### Your objective
All entries are to be copied verbatim, while the pictures stay out.

[Data entries]
################

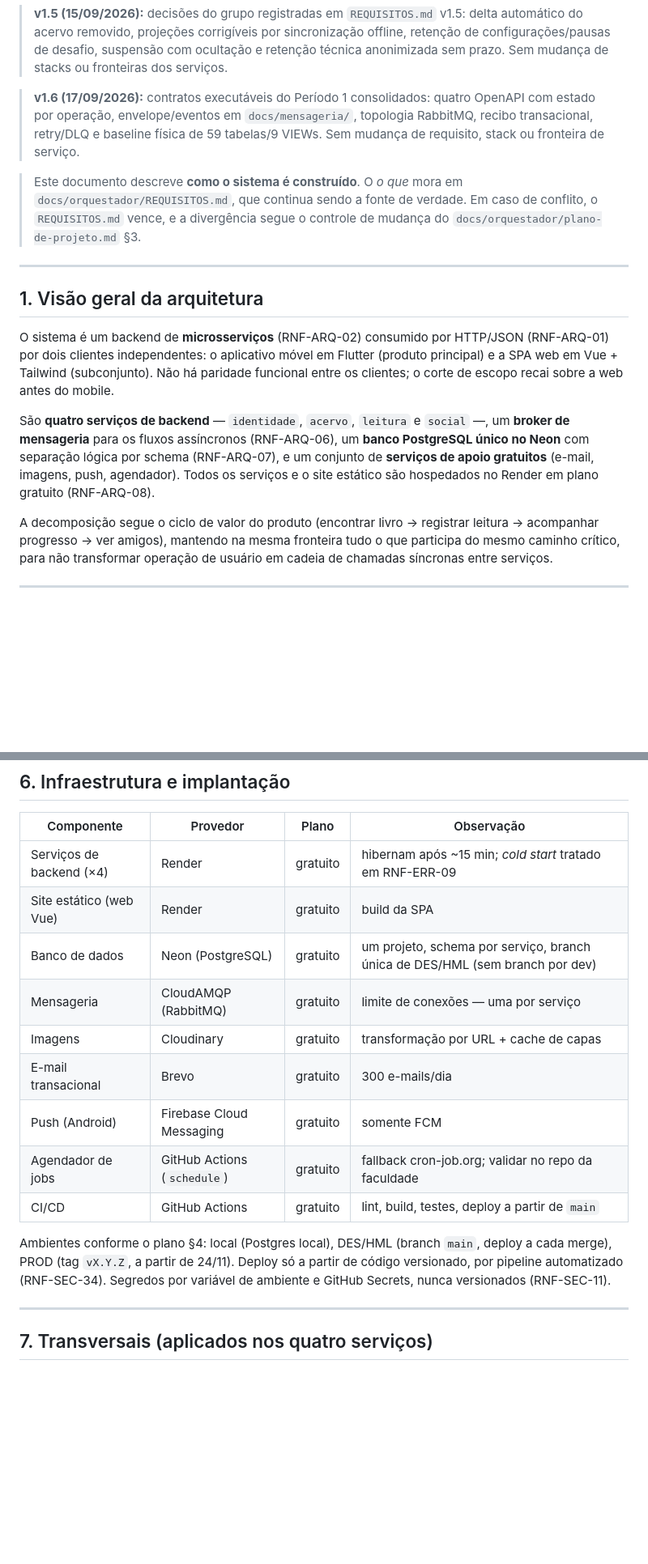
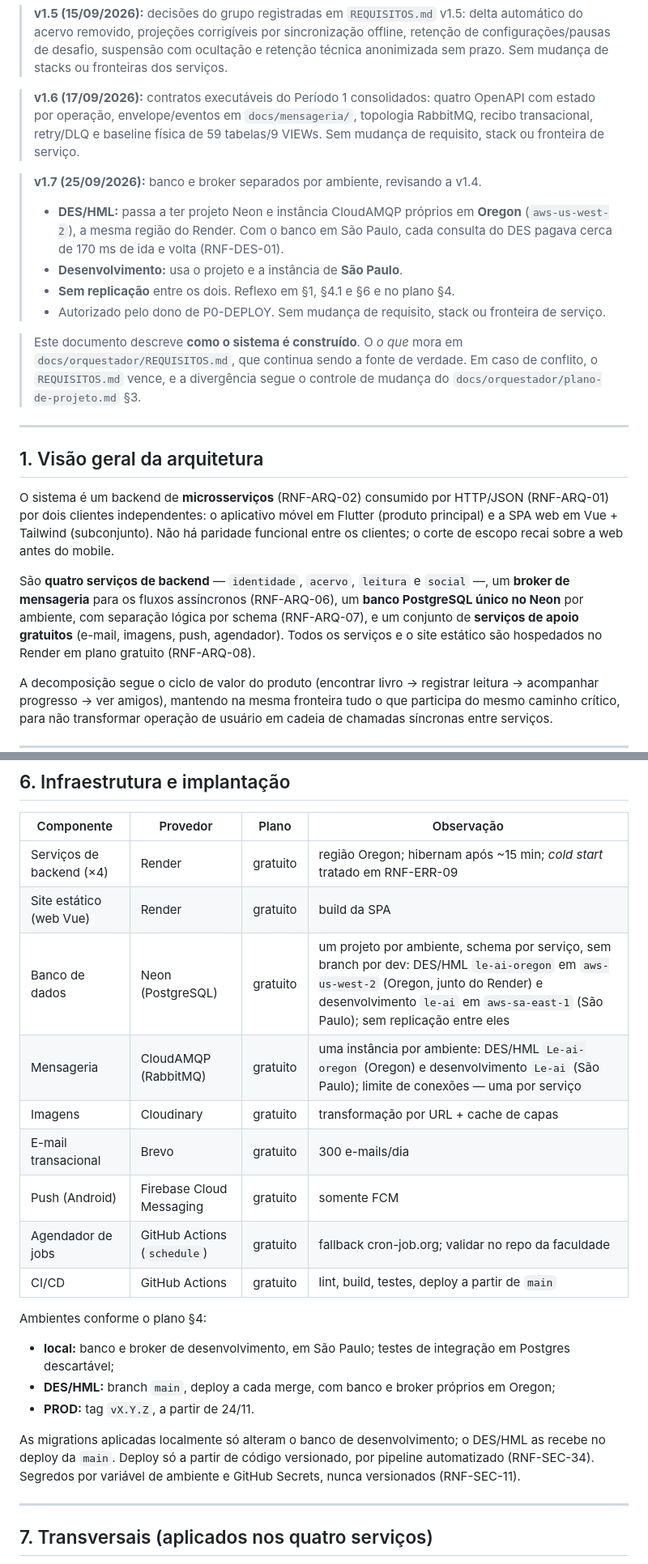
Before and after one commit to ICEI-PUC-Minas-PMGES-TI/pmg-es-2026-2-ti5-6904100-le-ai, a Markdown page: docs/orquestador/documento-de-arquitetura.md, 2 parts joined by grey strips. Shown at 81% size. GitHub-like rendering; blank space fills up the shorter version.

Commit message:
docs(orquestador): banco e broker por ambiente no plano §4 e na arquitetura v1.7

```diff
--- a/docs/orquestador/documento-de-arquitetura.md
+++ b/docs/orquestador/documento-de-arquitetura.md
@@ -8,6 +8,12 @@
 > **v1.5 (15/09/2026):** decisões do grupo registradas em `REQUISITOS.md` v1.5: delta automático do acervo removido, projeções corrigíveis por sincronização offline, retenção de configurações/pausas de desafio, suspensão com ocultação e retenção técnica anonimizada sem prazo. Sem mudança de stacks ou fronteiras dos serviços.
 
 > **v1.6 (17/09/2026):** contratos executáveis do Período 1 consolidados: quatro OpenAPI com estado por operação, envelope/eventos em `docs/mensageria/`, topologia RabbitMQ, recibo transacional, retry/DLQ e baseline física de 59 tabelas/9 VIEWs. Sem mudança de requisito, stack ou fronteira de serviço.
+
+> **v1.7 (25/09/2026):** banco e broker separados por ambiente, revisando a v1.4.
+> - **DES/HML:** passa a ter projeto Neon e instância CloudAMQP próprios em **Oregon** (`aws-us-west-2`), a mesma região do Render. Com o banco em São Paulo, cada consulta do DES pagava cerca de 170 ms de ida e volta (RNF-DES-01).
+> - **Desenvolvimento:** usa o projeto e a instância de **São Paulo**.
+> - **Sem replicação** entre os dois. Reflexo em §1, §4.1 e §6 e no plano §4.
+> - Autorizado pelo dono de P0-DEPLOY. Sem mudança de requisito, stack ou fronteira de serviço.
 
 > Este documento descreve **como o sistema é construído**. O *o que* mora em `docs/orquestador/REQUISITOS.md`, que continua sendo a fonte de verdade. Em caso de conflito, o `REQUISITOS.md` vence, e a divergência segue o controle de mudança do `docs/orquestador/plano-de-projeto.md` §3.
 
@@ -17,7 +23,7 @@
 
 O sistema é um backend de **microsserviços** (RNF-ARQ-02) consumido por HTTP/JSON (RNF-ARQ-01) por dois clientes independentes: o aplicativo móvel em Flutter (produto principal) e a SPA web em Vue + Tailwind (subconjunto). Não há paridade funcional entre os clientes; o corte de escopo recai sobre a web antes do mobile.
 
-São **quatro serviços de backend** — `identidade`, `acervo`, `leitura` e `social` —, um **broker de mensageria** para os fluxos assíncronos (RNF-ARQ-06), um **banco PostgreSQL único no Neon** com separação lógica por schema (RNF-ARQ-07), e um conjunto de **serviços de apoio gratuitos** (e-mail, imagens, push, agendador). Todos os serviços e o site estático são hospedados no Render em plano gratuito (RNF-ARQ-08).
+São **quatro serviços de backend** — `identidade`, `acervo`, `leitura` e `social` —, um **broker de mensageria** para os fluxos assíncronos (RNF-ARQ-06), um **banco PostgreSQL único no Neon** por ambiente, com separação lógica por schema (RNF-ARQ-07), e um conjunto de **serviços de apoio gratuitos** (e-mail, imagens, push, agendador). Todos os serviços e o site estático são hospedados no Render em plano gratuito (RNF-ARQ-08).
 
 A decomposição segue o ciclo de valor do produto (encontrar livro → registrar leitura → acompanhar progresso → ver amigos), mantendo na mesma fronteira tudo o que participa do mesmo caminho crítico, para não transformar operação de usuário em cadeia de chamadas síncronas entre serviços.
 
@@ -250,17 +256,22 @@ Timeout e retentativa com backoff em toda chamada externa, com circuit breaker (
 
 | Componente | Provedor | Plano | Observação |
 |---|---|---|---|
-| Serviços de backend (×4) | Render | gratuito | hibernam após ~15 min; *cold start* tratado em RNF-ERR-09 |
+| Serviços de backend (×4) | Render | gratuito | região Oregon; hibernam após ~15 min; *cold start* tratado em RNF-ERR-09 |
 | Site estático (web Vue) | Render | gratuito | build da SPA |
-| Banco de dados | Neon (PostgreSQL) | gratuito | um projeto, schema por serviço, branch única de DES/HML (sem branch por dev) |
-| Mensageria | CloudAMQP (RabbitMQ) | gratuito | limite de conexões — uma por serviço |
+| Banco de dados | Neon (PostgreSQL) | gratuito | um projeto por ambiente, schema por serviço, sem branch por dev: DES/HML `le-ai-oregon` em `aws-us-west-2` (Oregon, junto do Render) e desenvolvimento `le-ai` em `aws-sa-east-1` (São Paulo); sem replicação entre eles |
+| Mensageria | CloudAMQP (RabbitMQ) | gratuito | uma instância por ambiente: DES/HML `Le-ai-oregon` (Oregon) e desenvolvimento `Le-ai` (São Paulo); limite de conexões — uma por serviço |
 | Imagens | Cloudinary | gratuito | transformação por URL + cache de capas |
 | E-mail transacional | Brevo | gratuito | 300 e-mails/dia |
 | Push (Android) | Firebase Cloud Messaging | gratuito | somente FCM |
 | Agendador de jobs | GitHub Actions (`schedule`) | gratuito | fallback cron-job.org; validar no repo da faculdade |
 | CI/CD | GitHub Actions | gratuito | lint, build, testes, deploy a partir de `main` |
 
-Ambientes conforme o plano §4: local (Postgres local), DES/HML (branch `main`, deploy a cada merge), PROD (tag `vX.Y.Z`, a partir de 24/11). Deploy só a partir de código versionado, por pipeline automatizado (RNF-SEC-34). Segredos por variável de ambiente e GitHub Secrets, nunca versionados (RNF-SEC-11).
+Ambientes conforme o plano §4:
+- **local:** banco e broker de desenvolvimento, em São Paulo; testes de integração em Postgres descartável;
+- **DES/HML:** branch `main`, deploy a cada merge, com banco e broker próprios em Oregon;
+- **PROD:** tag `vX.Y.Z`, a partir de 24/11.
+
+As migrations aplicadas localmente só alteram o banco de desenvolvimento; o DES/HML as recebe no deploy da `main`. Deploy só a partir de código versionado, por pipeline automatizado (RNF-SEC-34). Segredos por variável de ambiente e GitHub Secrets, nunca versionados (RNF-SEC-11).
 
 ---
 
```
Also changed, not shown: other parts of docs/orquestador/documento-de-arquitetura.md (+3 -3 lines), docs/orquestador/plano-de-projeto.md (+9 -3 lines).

################

### Output below
Before and after one commit to ICEI-PUC-Minas-PMGES-TI/pmg-es-2026-2-ti5-6904100-le-ai, a Markdown page: docs/orquestador/documento-de-arquitetura.md, 2 parts joined by grey strips. Shown at 81% size. GitHub-like rendering; blank space fills up the shorter version.

Commit message:
docs(orquestador): banco e broker por ambiente no plano §4 e na arquitetura v1.7

```diff
--- a/docs/orquestador/documento-de-arquitetura.md
+++ b/docs/orquestador/documento-de-arquitetura.md
@@ -8,6 +8,12 @@
 > **v1.5 (15/09/2026):** decisões do grupo registradas em `REQUISITOS.md` v1.5: delta automático do acervo removido, projeções corrigíveis por sincronização offline, retenção de configurações/pausas de desafio, suspensão com ocultação e retenção técnica anonimizada sem prazo. Sem mudança de stacks ou fronteiras dos serviços.
 
 > **v1.6 (17/09/2026):** contratos executáveis do Período 1 consolidados: quatro OpenAPI com estado por operação, envelope/eventos em `docs/mensageria/`, topologia RabbitMQ, recibo transacional, retry/DLQ e baseline física de 59 tabelas/9 VIEWs. Sem mudança de requisito, stack ou fronteira de serviço.
+
+> **v1.7 (25/09/2026):** banco e broker separados por ambiente, revisando a v1.4.
+> - **DES/HML:** passa a ter projeto Neon e instância CloudAMQP próprios em **Oregon** (`aws-us-west-2`), a mesma região do Render. Com o banco em São Paulo, cada consulta do DES pagava cerca de 170 ms de ida e volta (RNF-DES-01).
+> - **Desenvolvimento:** usa o projeto e a instância de **São Paulo**.
+> - **Sem replicação** entre os dois. Reflexo em §1, §4.1 e §6 e no plano §4.
+> - Autorizado pelo dono de P0-DEPLOY. Sem mudança de requisito, stack ou fronteira de serviço.
 
 > Este documento descreve **como o sistema é construído**. O *o que* mora em `docs/orquestador/REQUISITOS.md`, que continua sendo a fonte de verdade. Em caso de conflito, o `REQUISITOS.md` vence, e a divergência segue o controle de mudança do `docs/orquestador/plano-de-projeto.md` §3.
 
@@ -17,7 +23,7 @@
 
 O sistema é um backend de **microsserviços** (RNF-ARQ-02) consumido por HTTP/JSON (RNF-ARQ-01) por dois clientes independentes: o aplicativo móvel em Flutter (produto principal) e a SPA web em Vue + Tailwind (subconjunto). Não há paridade funcional entre os clientes; o corte de escopo recai sobre a web antes do mobile.
 
-São **quatro serviços de backend** — `identidade`, `acervo`, `leitura` e `social` —, um **broker de mensageria** para os fluxos assíncronos (RNF-ARQ-06), um **banco PostgreSQL único no Neon** com separação lógica por schema (RNF-ARQ-07), e um conjunto de **serviços de apoio gratuitos** (e-mail, imagens, push, agendador). Todos os serviços e o site estático são hospedados no Render em plano gratuito (RNF-ARQ-08).
+São **quatro serviços de backend** — `identidade`, `acervo`, `leitura` e `social` —, um **broker de mensageria** para os fluxos assíncronos (RNF-ARQ-06), um **banco PostgreSQL único no Neon** por ambiente, com separação lógica por schema (RNF-ARQ-07), e um conjunto de **serviços de apoio gratuitos** (e-mail, imagens, push, agendador). Todos os serviços e o site estático são hospedados no Render em plano gratuito (RNF-ARQ-08).
 
 A decomposição segue o ciclo de valor do produto (encontrar livro → registrar leitura → acompanhar progresso → ver amigos), mantendo na mesma fronteira tudo o que participa do mesmo caminho crítico, para não transformar operação de usuário em cadeia de chamadas síncronas entre serviços.
 
@@ -250,17 +256,22 @@ Timeout e retentativa com backoff em toda chamada externa, com circuit breaker (
 
 | Componente | Provedor | Plano | Observação |
 |---|---|---|---|
-| Serviços de backend (×4) | Render | gratuito | hibernam após ~15 min; *cold start* tratado em RNF-ERR-09 |
+| Serviços de backend (×4) | Render | gratuito | região Oregon; hibernam após ~15 min; *cold start* tratado em RNF-ERR-09 |
 | Site estático (web Vue) | Render | gratuito | build da SPA |
-| Banco de dados | Neon (PostgreSQL) | gratuito | um projeto, schema por serviço, branch única de DES/HML (sem branch por dev) |
-| Mensageria | CloudAMQP (RabbitMQ) | gratuito | limite de conexões — uma por serviço |
+| Banco de dados | Neon (PostgreSQL) | gratuito | um projeto por ambiente, schema por serviço, sem branch por dev: DES/HML `le-ai-oregon` em `aws-us-west-2` (Oregon, junto do Render) e desenvolvimento `le-ai` em `aws-sa-east-1` (São Paulo); sem replicação entre eles |
+| Mensageria | CloudAMQP (RabbitMQ) | gratuito | uma instância por ambiente: DES/HML `Le-ai-oregon` (Oregon) e desenvolvimento `Le-ai` (São Paulo); limite de conexões — uma por serviço |
 | Imagens | Cloudinary | gratuito | transformação por URL + cache de capas |
 | E-mail transacional | Brevo | gratuito | 300 e-mails/dia |
 | Push (Android) | Firebase Cloud Messaging | gratuito | somente FCM |
 | Agendador de jobs | GitHub Actions (`schedule`) | gratuito | fallback cron-job.org; validar no repo da faculdade |
 | CI/CD | GitHub Actions | gratuito | lint, build, testes, deploy a partir de `main` |
 
-Ambientes conforme o plano §4: local (Postgres local), DES/HML (branch `main`, deploy a cada merge), PROD (tag `vX.Y.Z`, a partir de 24/11). Deploy só a partir de código versionado, por pipeline automatizado (RNF-SEC-34). Segredos por variável de ambiente e GitHub Secrets, nunca versionados (RNF-SEC-11).
+Ambientes conforme o plano §4:
+- **local:** banco e broker de desenvolvimento, em São Paulo; testes de integração em Postgres descartável;
+- **DES/HML:** branch `main`, deploy a cada merge, com banco e broker próprios em Oregon;
+- **PROD:** tag `vX.Y.Z`, a partir de 24/11.
+
+As migrations aplicadas localmente só alteram o banco de desenvolvimento; o DES/HML as recebe no deploy da `main`. Deploy só a partir de código versionado, por pipeline automatizado (RNF-SEC-34). Segredos por variável de ambiente e GitHub Secrets, nunca versionados (RNF-SEC-11).
 
 ---
 
```
Also changed, not shown: other parts of docs/orquestador/documento-de-arquitetura.md (+3 -3 lines), docs/orquestador/plano-de-projeto.md (+9 -3 lines).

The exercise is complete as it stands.